  • The Freshwater Planning Process, established by the Resource Management Amendment Act 2020, is facilitated by the Office of the Chief Freshwater Commissioner.[14]

See also[edit]

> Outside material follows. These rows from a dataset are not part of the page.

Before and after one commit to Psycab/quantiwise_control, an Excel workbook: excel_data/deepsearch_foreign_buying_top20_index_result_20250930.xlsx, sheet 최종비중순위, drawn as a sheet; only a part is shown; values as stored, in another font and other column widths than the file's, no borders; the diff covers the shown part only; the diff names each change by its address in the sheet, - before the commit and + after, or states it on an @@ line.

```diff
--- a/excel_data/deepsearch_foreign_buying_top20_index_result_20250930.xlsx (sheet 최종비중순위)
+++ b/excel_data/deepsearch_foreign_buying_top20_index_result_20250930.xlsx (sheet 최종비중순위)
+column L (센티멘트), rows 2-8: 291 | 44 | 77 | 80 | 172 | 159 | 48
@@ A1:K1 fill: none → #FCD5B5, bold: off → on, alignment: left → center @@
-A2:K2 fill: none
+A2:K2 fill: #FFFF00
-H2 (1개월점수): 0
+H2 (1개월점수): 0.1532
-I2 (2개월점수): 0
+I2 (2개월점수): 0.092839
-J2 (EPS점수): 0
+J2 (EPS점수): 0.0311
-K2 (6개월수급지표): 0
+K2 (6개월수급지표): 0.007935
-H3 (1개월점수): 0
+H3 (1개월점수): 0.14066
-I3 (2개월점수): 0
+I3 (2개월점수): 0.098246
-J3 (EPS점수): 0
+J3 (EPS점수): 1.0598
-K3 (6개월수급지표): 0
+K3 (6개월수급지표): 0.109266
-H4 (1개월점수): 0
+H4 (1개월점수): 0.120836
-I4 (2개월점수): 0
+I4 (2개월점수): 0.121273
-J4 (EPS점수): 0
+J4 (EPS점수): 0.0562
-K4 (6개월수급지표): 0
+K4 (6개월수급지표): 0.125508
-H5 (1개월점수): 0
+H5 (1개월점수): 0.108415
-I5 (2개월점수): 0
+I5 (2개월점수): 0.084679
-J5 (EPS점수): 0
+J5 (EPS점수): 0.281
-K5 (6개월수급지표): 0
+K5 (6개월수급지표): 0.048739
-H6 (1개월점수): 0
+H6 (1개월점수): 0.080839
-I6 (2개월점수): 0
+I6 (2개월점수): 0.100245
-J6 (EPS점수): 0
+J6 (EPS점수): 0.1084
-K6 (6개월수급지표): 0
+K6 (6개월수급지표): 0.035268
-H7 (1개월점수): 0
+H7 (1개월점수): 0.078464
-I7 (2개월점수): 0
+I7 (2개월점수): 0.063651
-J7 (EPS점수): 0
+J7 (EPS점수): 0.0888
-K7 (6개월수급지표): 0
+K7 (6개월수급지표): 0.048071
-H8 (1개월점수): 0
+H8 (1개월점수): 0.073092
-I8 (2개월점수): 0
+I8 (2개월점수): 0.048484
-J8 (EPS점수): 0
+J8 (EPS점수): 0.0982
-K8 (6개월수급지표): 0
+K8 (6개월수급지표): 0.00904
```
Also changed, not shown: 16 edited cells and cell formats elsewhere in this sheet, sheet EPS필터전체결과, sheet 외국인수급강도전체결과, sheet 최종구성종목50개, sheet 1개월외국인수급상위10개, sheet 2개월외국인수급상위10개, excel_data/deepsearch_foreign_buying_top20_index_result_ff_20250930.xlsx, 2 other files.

  1. ^ Next steps for fresh water, consultation document (PDF). Ministry for the Environment. February 2016. ISBN 978-0-908339-33-4.
  2. ^ Fourth Report of the Land and Water Forum. Land and Water Trust. November 2015. ISBN 978-0-473-34360-6.
  3. ^ "List of lakes of New Zealand". TheGrid. 12 February 2014. Archived from the original on 17 May 2019. Retrieved 21 November 2016.
  4. ^ Young, David (1 March 2009). Rivers – How New Zealand rivers are formed. Ministry for Culture and Heritage / Te Manatu- Taonga. ISBN 978-0-478-18451-8. Retrieved 7 August 2010. {{cite book}}: |work= ignored (help)
  5. ^ Murray, D. L. (1975). "Regional hydrology of the Clutha River". Journal of Hydrology (N.Z.). 14 (2): 85–98.
  6. ^ "Maruia Falls Attractions & Activities in Murchison New Zealand". Nelson Regional Development Agency. Retrieved 24 May 2022.
  7. ^ "National Policy Statement for Freshwater Management" (PDF). August 2017. Retrieved 13 September 2017.
  8. ^ "About NZFSS". Freshwater Sciences Society.
  9. ^ "The New Zealand Hydrological Society (Incorporated)". Retrieved 22 September 2010.
  10. ^ "About LAWA". Land Air Water Aotearoa.
  11. ^ "About us". Land & Water Forum.
  12. ^ "Minister opens new Waterways Centre". New Zealand Government. 9 July 2010. Retrieved 22 September 2010.
  13. ^ "About Waterways – Waterways Centre for Freshwater Management". Waterways Centre. Retrieved 22 September 2010.
  14. ^ "Essential Freshwater: A new Freshwater Planning Process factsheet". Ministry for the Environment. 1 June 2020. Retrieved 27 September 2023.

Further reading[edit]

External links[edit]